Figures show that the total value of CBD offices sold in the first quarter of this year was nearly a third down on the same time last year.
This year’s figures were also a massive 47.8 per cent lower than during the corresponding period three years ago.
An increase in the number of institutional owners, limited alternative property investment options and an improved leasing market are said to be contributing to the shortage.
Research from Colliers International shows sales of CBD office buildings worth more than $10 million totalled $64.25 million in the first quarter this year, 31.3 per cent lower than at the same time last year when $93.5 million worth of properties sold. This compared with $123 million in 2004.
In 2005, ING’s sale of its share of the QV office development to Grocon contributed to $325 million in sales for that quarter.
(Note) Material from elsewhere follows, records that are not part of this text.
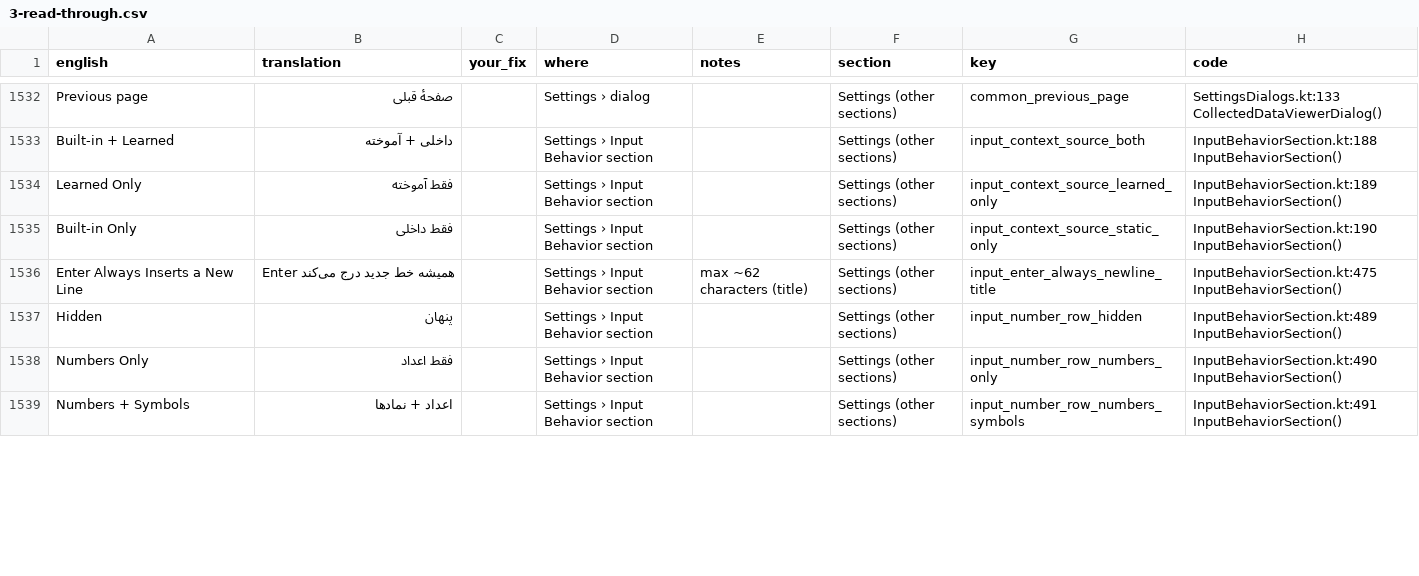
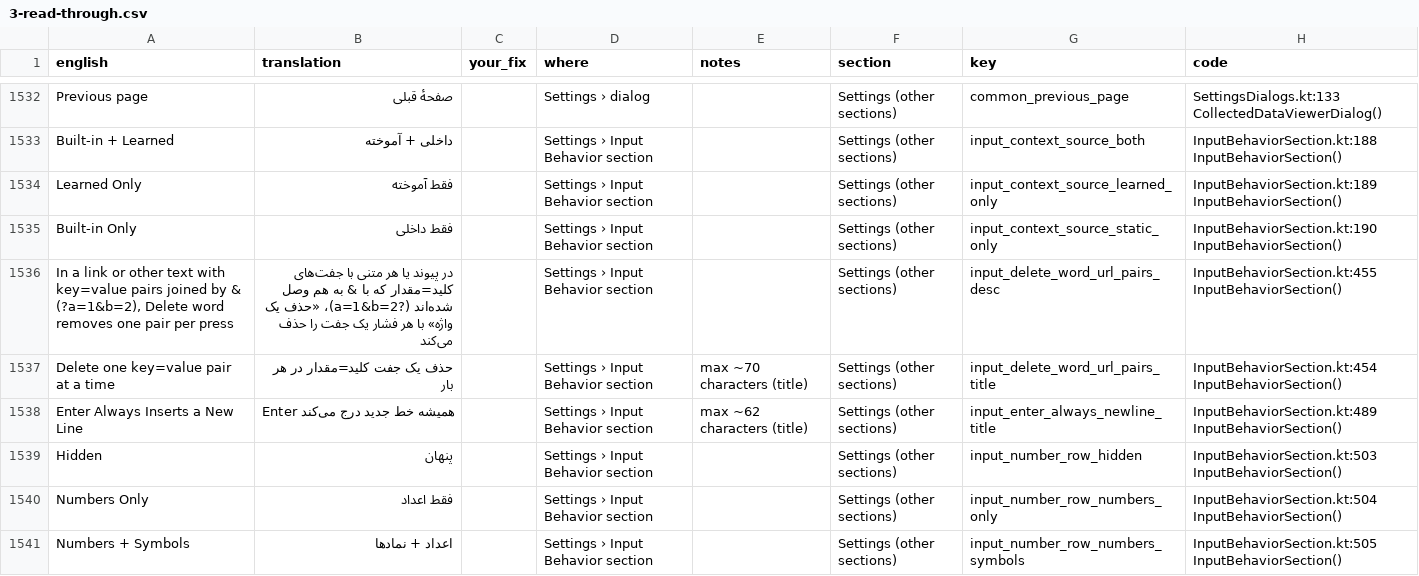
Before and after one commit to tribixbite/CleverKeys, a CSV file: docs/i18n/review/2026-11/fa/3-read-through.csv, drawn as a sheet; only a part is shown, gaps mark what is left out; the diff covers the shown part only.

```diff
--- a/docs/i18n/review/2026-11/fa/3-read-through.csv
+++ b/docs/i18n/review/2026-11/fa/3-read-through.csv
@@ -1535,5 +1535,7 @@ Learned Only,فقط آموخته,,Settings › Input Behavior section,,Settings
 Built-in Only,فقط داخلی,,Settings › Input Behavior section,,Settings (other sections),input_context_source_static_only,InputBehaviorSection.kt:190 InputBehaviorSection()
-Enter Always Inserts a New Line,Enter همیشه خط جدید درج می‌کند,,Settings › Input Behavior section,max ~62 characters (title),Settings (other sections),input_enter_always_newline_title,InputBehaviorSection.kt:475 InputBehaviorSection()
-Hidden,پنهان,,Settings › Input Behavior section,,Settings (other sections),input_number_row_hidden,InputBehaviorSection.kt:489 InputBehaviorSection()
-Numbers Only,فقط اعداد,,Settings › Input Behavior section,,Settings (other sections),input_number_row_numbers_only,InputBehaviorSection.kt:490 InputBehaviorSection()
-Numbers + Symbols,اعداد + نمادها,,Settings › Input Behavior section,,Settings (other sections),input_number_row_numbers_symbols,InputBehaviorSection.kt:491 InputBehaviorSection()
+"In a link or other text with key=value pairs joined by & (?a=1&b=2), Delete word removes one pair per press",در پیوند یا هر متنی با جفت‌های کلید=مقدار که با & به هم وصل شده‌اند (?a=1&b=2)، «حذف یک واژه» با هر فشار یک جفت را حذف می‌کند,,Settings › Input Behavior section,,Settings (other sections),input_delete_word_url_pairs_desc,InputBehaviorSection.kt:455 InputBehaviorSection()
+Delete one key=value pair at a time,حذف یک جفت کلید=مقدار در هر بار,,Settings › Input Behavior section,max ~70 characters (title),Settings (other sections),input_delete_word_url_pairs_title,InputBehaviorSection.kt:454 InputBehaviorSection()
+Enter Always Inserts a New Line,Enter همیشه خط جدید درج می‌کند,,Settings › Input Behavior section,max ~62 characters (title),Settings (other sections),input_enter_always_newline_title,InputBehaviorSection.kt:489 InputBehaviorSection()
+Hidden,پنهان,,Settings › Input Behavior section,,Settings (other sections),input_number_row_hidden,InputBehaviorSection.kt:503 InputBehaviorSection()
+Numbers Only,فقط اعداد,,Settings › Input Behavior section,,Settings (other sections),input_number_row_numbers_only,InputBehaviorSection.kt:504 InputBehaviorSection()
+Numbers + Symbols,اعداد + نمادها,,Settings › Input Behavior section,,Settings (other sections),input_number_row_numbers_symbols,InputBehaviorSection.kt:505 InputBehaviorSection()
```
Also changed, not shown: 47 edited cells elsewhere in this file, docs/i18n/review/2026-11/fil/3-read-through.csv, docs/i18n/review/2026-11/hu/3-read-through.csv, 33 other files.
Major CBD sales this year include 50 Queen Street ($31 million), 488 Bourke Street ($18.5 million) and 478 Bourke Street ($14.75 million).
Colliers International research analyst Amita Mehrotra said the first quarter of each year was traditionally slower than the final quarter, which is usually the biggest for sales.
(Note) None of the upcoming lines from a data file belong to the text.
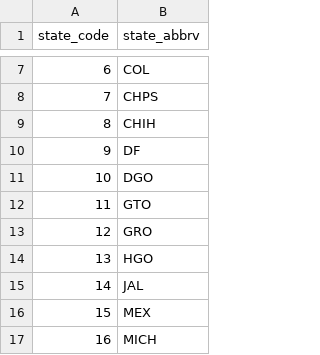
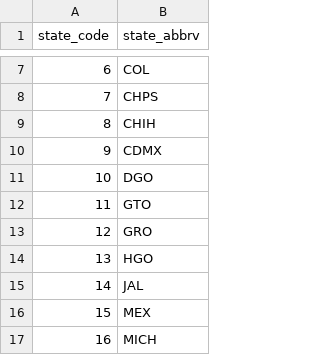
Before and after one commit to diegovalle/new.crimenmexico, a CSV file: R/data/state_abbreviations.csv, drawn as a sheet; only a part is shown, gaps mark what is left out.

Commit message:
CDMX instead of DF

```diff
--- a/R/data/state_abbreviations.csv
+++ b/R/data/state_abbreviations.csv
@@ -9,3 +9,3 @@ state_code,state_abbrv
 8,CHIH
-9,DF
+9,CDMX
 10,DGO
```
But Jones Lang LaSalle national investments director James Kaufman said with the exception of some institutions selling assets from one fund to another, CBD building owners were not in the mood to sell.
"There is overwhelming demand to buy quality assets," he said. "At the same time, everyone believes the market is going to continue to grow.
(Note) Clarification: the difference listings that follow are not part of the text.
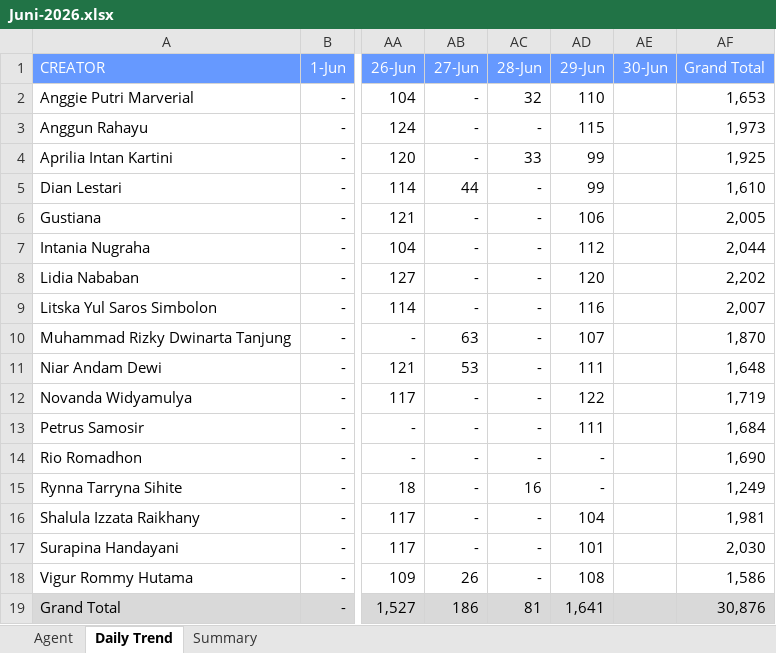
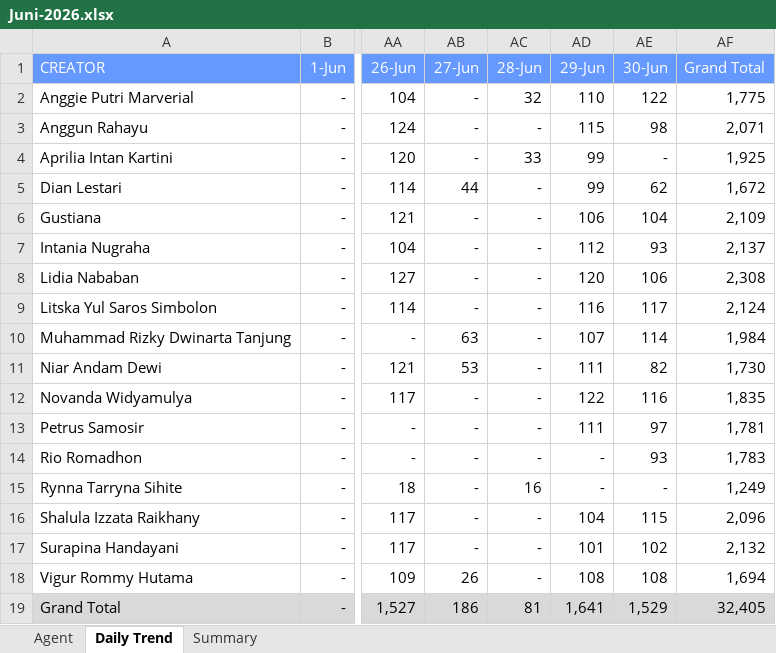
Before and after one commit to AlvyFahmy/Agent_Retention, an Excel workbook: Juni-2026.xlsx, sheet Daily Trend, drawn as a sheet; only a part is shown, gaps mark what is left out; values as stored, in another font and other column widths than the file's, no borders; conditional formats not drawn; the diff names each change by its address in the sheet, - before the commit and + after, or states it on an @@ line.

```diff
--- a/Juni-2026.xlsx (sheet Daily Trend)
+++ b/Juni-2026.xlsx (sheet Daily Trend)
-AE2 (30-Jun): (empty)
+AE2 (30-Jun): 122
-AF2 (Grand Total): 1,653
+AF2 (Grand Total): 1,775
-AE3 (30-Jun): (empty)
+AE3 (30-Jun): 98
-AF3 (Grand Total): 1,973
+AF3 (Grand Total): 2,071
-AE4 (30-Jun): (empty)
+AE4 (30-Jun): -
-AE5 (30-Jun): (empty)
+AE5 (30-Jun): 62
-AF5 (Grand Total): 1,610
+AF5 (Grand Total): 1,672
-AE6 (30-Jun): (empty)
+AE6 (30-Jun): 104
-AF6 (Grand Total): 2,005
+AF6 (Grand Total): 2,109
-AE7 (30-Jun): (empty)
+AE7 (30-Jun): 93
-AF7 (Grand Total): 2,044
+AF7 (Grand Total): 2,137
-AE8 (30-Jun): (empty)
+AE8 (30-Jun): 106
-AF8 (Grand Total): 2,202
+AF8 (Grand Total): 2,308
-AE9 (30-Jun): (empty)
+AE9 (30-Jun): 117
-AF9 (Grand Total): 2,007
+AF9 (Grand Total): 2,124
-AE10 (30-Jun): (empty)
+AE10 (30-Jun): 114
-AF10 (Grand Total): 1,870
+AF10 (Grand Total): 1,984
-AE11 (30-Jun): (empty)
+AE11 (30-Jun): 82
-AF11 (Grand Total): 1,648
+AF11 (Grand Total): 1,730
-AE12 (30-Jun): (empty)
+AE12 (30-Jun): 116
-AF12 (Grand Total): 1,719
+AF12 (Grand Total): 1,835
-AE13 (30-Jun): (empty)
+AE13 (30-Jun): 97
-AF13 (Grand Total): 1,684
+AF13 (Grand Total): 1,781
-AE14 (30-Jun): (empty)
+AE14 (30-Jun): 93
-AF14 (Grand Total): 1,690
+AF14 (Grand Total): 1,783
-AE15 (30-Jun): (empty)
+AE15 (30-Jun): -
-AE16 (30-Jun): (empty)
+AE16 (30-Jun): 115
-AF16 (Grand Total): 1,981
+AF16 (Grand Total): 2,096
-AE17 (30-Jun): (empty)
+AE17 (30-Jun): 102
-AF17 (Grand Total): 2,030
+AF17 (Grand Total): 2,132
-AE18 (30-Jun): (empty)
+AE18 (30-Jun): 108
-AF18 (Grand Total): 1,586
+AF18 (Grand Total): 1,694
-AE19 (30-Jun): (empty)
+AE19 (30-Jun): 1,529
-AF19 (Grand Total): 30,876
+AF19 (Grand Total): 32,405
```
Also changed, not shown: sheet Agent, sheet Summary.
"Therefore, why would you sell an income-producing asset when your perception is rent will go up, yields will contract further and the value of the building will go up?"
Mr Kaufman said the mood was not likely to change unless interest rates rose, unemployment increased, or there was a downturn in the sharemarket.
But he predicted the lack of quality investment stock could spur the next wave of speculative development.
"I think the market is going to change and it will be more about building product," he said.
Savills investment strategy director Tony Crabb said first-quarter CBD office sales usually accounted for just 10 per cent of total sales in any year. Often, the early results were from sales overhanging from the previous year, he said.
"If you don’t meet the December 30 deadline, you can forget January and it’s really February before people get back, work starts and you complete the deal."
He said the third and final quarters of each year were busier than the start of the year, as some building owners preferred to sell property during that period and delay paying capital gains tax for another year. "This is part of the usual ebb."